Take a Spanish Lesson- Antigua is a popular place to learn the language, you’ll find many travelers staying in the city for a week or longer to attend Spanish schools. There are plenty of programs to choose from, but Maximo Nivel seems to have some of the cheapest options. Do some research to find the right one for you.
Where I stayed- Maya Papaya Hostel They offer free breakfast in a lovely courtyard plus free use of the kitchen and plenty of space to relax.
Getting around the Lake
The boats, also referred to as lanchas, are the mode of transport between villages. Rides between villages should cost between 10Q-15Q, make sure to settle a price before disembarkation. The Captains in the white and orange polos will have a consistent price, but charge more for tourists so I don’t recommend going with their boats. The non union boats are just as safe and will charge a fairer price.
Where to Practice Yoga

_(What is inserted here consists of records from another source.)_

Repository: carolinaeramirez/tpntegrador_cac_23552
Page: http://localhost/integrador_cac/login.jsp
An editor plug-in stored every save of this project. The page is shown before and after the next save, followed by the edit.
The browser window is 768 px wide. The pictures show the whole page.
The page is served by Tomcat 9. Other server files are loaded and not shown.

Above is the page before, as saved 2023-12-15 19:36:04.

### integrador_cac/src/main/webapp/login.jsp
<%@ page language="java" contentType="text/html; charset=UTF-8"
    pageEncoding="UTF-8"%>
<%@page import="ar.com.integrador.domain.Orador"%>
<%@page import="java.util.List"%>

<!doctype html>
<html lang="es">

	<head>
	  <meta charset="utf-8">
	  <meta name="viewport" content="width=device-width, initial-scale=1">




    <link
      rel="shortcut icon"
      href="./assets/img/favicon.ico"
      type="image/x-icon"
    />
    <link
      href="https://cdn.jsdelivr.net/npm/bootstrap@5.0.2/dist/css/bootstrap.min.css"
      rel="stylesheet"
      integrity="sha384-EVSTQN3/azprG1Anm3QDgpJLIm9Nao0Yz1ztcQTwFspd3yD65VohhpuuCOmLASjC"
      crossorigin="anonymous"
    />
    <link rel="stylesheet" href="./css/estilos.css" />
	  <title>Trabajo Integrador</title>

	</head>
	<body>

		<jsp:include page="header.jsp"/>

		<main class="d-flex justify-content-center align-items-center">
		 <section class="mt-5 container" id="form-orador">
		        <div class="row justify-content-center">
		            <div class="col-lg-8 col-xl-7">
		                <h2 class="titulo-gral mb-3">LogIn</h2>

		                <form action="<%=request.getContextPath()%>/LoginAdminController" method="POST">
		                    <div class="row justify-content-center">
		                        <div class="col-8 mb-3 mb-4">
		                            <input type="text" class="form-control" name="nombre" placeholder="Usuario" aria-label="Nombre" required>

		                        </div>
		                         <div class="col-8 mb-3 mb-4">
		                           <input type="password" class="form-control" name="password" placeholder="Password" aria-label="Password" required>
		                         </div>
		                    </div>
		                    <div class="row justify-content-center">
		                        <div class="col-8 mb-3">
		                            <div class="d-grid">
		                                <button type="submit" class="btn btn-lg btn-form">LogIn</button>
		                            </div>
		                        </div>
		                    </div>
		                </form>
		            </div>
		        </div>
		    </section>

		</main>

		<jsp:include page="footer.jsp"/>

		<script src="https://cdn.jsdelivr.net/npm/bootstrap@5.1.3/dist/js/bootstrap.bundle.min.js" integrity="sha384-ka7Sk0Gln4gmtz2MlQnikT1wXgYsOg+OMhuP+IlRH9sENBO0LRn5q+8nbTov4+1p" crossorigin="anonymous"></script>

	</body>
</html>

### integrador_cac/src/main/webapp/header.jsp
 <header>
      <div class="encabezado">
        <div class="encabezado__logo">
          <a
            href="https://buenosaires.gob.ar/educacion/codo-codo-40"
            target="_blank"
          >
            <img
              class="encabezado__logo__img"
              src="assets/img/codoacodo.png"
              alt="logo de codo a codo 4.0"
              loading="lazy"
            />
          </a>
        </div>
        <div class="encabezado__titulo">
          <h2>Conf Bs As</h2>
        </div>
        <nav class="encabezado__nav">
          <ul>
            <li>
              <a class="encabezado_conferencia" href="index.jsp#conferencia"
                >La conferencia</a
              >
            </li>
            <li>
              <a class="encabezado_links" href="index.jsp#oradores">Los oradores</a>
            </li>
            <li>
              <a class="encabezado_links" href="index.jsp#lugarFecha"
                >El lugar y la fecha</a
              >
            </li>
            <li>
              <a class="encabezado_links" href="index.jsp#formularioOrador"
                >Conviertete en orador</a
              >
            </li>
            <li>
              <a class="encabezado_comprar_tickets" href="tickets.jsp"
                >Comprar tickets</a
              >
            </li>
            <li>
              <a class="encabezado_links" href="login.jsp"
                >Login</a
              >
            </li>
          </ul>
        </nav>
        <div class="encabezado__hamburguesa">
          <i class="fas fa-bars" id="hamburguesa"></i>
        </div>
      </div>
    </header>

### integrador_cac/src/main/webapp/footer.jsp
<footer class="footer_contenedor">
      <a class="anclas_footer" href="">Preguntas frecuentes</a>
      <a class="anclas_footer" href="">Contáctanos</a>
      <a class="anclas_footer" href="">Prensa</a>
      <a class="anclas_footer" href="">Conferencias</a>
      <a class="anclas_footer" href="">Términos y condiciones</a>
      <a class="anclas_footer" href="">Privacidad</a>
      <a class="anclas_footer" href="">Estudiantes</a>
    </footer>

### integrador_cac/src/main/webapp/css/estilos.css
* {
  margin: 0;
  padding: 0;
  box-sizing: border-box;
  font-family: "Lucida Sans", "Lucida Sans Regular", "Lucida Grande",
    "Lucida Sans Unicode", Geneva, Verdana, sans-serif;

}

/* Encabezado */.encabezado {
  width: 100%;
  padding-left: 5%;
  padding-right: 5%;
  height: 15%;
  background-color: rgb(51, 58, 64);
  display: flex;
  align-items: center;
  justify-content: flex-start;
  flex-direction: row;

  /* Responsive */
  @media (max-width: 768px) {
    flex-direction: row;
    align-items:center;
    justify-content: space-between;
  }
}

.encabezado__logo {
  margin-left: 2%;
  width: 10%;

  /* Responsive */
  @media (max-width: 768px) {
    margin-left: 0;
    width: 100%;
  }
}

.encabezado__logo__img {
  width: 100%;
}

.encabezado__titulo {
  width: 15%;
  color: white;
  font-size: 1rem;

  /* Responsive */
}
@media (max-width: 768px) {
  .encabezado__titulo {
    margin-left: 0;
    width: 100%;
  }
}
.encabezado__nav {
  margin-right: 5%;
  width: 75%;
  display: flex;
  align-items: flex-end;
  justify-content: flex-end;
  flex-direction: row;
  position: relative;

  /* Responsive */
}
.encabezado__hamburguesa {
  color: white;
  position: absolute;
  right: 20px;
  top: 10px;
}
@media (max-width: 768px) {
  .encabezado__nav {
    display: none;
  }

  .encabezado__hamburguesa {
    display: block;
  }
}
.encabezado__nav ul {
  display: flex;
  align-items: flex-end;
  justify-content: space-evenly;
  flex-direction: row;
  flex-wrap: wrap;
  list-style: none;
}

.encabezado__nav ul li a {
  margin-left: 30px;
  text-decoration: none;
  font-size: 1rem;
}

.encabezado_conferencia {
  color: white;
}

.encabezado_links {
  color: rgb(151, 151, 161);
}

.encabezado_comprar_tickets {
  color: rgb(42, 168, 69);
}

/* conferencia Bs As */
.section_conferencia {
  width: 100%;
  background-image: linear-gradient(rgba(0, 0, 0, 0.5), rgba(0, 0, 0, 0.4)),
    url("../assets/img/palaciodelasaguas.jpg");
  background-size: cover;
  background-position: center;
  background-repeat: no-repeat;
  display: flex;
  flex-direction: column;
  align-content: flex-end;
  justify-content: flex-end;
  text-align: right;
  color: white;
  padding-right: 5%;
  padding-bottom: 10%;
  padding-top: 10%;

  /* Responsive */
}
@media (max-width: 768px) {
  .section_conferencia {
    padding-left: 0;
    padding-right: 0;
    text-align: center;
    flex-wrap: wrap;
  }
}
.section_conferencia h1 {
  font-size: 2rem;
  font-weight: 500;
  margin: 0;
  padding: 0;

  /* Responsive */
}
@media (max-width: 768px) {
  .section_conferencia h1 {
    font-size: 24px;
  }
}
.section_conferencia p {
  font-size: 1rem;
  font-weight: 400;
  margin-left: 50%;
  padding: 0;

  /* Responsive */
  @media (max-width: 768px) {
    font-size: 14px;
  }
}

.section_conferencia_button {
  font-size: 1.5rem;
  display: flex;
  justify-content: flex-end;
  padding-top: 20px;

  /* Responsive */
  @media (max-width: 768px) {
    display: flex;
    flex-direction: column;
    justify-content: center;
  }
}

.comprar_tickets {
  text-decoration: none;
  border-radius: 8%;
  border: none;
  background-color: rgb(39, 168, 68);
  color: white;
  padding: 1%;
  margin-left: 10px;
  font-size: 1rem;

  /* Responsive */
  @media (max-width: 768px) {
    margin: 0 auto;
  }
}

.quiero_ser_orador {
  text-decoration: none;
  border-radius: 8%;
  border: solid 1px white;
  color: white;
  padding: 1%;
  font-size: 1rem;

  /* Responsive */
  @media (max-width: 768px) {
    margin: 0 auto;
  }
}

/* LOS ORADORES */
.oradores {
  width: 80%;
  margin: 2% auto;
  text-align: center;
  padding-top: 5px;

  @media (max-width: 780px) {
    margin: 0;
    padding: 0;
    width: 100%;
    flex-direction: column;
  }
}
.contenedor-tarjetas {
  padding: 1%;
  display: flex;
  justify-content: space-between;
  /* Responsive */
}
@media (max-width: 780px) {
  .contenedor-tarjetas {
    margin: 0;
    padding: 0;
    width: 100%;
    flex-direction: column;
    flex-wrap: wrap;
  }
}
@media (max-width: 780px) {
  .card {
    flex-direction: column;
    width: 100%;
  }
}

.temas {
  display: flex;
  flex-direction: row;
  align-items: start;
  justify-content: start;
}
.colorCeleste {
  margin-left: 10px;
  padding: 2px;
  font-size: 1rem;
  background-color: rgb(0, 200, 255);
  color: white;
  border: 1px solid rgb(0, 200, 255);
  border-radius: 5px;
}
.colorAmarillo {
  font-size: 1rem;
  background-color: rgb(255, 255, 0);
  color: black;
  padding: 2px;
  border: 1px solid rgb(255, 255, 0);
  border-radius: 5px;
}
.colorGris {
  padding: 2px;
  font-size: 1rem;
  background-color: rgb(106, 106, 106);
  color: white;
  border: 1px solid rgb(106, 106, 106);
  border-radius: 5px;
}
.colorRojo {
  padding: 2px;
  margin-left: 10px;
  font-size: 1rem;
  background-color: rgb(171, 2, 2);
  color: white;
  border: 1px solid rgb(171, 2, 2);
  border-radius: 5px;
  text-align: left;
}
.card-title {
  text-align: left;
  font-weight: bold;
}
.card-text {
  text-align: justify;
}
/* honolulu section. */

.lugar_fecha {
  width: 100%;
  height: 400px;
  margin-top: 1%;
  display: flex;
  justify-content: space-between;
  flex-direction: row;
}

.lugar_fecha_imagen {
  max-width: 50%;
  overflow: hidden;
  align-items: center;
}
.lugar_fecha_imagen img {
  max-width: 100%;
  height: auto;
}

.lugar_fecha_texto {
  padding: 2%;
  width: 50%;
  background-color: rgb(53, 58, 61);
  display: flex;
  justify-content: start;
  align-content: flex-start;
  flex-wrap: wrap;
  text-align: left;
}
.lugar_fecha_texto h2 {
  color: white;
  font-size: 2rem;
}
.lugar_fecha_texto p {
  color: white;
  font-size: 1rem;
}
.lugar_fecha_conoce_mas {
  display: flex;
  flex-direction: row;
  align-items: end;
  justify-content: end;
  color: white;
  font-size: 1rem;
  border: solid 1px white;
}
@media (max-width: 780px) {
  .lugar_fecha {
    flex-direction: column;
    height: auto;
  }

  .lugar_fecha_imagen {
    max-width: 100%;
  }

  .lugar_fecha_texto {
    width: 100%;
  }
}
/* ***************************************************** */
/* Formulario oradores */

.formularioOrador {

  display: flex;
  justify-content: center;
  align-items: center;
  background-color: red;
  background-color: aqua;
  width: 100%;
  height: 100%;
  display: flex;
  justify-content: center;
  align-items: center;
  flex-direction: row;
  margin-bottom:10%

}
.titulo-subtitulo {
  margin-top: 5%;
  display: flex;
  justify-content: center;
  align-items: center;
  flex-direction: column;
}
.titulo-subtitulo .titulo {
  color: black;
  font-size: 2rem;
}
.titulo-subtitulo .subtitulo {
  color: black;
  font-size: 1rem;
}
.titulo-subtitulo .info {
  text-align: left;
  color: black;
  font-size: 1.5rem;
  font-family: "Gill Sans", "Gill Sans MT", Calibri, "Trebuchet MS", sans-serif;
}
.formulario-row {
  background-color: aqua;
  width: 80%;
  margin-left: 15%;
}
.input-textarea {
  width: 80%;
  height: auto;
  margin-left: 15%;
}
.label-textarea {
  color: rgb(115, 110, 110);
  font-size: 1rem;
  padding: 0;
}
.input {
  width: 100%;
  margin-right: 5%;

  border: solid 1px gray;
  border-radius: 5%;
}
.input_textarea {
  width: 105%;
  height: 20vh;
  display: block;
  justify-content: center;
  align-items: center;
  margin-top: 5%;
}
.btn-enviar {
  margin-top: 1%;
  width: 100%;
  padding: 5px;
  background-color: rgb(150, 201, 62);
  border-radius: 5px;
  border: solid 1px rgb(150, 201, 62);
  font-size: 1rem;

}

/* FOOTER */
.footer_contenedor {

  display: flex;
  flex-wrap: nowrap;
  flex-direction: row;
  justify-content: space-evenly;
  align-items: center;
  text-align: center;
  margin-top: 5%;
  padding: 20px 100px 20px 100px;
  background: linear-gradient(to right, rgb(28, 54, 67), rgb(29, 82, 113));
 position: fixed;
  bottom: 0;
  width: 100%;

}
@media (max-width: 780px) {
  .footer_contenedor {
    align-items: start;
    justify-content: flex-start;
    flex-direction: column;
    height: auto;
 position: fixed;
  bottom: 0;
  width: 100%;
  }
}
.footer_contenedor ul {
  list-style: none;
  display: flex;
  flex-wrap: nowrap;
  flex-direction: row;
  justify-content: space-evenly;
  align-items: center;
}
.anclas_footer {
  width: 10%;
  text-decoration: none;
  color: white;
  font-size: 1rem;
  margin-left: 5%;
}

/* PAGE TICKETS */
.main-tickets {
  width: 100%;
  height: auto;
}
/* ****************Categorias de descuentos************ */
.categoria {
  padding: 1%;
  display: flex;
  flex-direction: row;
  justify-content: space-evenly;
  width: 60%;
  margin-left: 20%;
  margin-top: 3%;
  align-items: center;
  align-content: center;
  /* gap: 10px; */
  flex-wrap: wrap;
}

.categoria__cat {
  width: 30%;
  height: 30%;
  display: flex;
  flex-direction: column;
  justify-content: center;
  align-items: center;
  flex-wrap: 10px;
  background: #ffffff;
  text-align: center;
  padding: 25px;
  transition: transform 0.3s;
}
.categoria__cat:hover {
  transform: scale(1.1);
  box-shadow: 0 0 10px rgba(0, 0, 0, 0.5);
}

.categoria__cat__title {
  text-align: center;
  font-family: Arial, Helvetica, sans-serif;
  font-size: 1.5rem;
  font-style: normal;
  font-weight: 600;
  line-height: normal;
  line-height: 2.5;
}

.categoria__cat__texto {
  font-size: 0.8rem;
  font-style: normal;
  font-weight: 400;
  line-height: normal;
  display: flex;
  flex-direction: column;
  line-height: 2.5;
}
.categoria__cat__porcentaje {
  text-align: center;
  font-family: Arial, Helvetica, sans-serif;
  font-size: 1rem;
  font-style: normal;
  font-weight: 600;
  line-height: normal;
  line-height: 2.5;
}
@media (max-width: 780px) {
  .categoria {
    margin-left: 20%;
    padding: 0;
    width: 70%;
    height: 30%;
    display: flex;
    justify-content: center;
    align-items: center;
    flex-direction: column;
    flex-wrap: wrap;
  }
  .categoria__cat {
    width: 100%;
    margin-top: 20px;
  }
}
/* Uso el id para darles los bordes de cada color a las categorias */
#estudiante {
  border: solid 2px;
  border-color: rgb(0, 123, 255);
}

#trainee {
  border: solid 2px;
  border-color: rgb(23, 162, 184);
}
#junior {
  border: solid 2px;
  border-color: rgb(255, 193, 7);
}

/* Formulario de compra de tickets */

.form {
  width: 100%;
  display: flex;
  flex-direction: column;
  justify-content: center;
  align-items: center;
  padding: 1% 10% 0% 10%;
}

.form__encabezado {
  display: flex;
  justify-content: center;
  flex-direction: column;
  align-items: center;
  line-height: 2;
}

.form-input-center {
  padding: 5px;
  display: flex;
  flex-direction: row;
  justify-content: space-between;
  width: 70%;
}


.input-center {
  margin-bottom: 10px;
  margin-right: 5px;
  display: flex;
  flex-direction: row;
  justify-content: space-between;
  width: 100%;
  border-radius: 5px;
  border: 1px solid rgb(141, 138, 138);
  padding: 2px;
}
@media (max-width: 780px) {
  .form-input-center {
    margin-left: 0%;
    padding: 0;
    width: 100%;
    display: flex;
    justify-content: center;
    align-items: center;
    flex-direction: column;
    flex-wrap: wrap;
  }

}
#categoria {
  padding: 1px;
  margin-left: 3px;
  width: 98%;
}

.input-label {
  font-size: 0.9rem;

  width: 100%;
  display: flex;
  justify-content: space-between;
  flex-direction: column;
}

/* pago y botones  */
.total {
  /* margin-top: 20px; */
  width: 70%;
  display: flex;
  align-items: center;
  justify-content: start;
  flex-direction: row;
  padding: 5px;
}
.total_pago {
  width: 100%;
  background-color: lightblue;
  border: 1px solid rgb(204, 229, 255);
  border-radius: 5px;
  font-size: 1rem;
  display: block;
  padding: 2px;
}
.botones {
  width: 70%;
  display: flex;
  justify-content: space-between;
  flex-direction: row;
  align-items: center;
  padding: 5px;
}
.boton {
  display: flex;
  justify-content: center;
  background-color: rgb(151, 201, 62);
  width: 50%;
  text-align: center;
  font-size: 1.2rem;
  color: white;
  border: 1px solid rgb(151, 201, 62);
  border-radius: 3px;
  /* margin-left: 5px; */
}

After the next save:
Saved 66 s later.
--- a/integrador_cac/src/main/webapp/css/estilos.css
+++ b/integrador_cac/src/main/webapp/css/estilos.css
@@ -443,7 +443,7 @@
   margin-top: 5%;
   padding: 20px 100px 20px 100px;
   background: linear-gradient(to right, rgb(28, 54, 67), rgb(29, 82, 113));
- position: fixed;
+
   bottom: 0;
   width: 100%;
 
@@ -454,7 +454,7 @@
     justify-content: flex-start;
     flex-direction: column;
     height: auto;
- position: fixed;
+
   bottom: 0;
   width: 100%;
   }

The Yoga Forest- theyogaforest.org Located at the top of the Valley above San Marcos, it houses some of the best views of the lake. There are different options for personal retreats that can be booked directly through their website, keep in mind that there is a three night minimum. Daily meals, yoga/meditation classes, and some ceremonies are included with all stays. They also have spa services for an extra fee. Drop ins for a class or meal are also welcome.
Mystical Yoga Farm- mysticalyogafarm.com This center has it’s own boat dock, which is closest to the village of Santiago. You can get here by taking a lancha from Santiago or Panajachel. Yoga classes, meals, and use of kayak and SUP boards are all included with the stay. They have a volunteer/work exchange program covering multiple areas that you can apply for through their website, the only requirement is a minimum commitment of one month.
Selina Hostel- selina.com Classes are offered every morning at their waterfront bar in Panajachel, their man made beach serves for yet another amazing view of the lake. Sign up at the front desk the day before or the morning of right before class starts. This is a chain hostel, so they have multiple locations worldwide offering similar classes. Anyone can drop in for a class, but if you’re looking for a deeper experience consider one of the yoga resorts mentioned above.
San Marco Nature Reserve, Cerro Tzankujil- This is a very easy hike, only taking about an hour in total, though this area is more popular for swimming. After paying the small entrance fee, there is a trail that hugs the water and eventually leads to the trampoline, a dock with an 8 meter jump into the water. Admittedly, I attempted this with a big group of people cheering me on chickened out at the last minute. If you’re scared of heights, just keep walking, there is a walkway that leads down to the lake for those who don’t want to jump.
Volcan San Pedro- Having an elevation of almost 4,000 feet, the trail is roughly 4 miles and is a rewarding all day activity. Many claim this is one of the best views of the lake when the weather is clear, so be sure to start early as it becomes foggy later in the day. Entry to the trail includes a guide which is recommended to deter any pesky bandits, they are known to scam tourists who choose to do the hike on their own. This isn’t meant to scare anyone, just to inform of the risks and necessary safety precautions.
Shopping- Panajachel will more than likely be the first town you arrive to on the lake and is the place to get all your souvenirs. Walk down Calle Santander to find jewelry, clothing, and other locally made goods. When you’re done shopping, stop at one of the restaurants nearby for pupusas or some refreshments.
Water Sports- For those who are interested in more than enjoying the view of the lake, there is the option to rent kayaks, SUP boards or even visit ADI Divers to explore the depths of the lake. If you just want a nice swim, ask locals or your hotel about a place to get in away from the boat docks.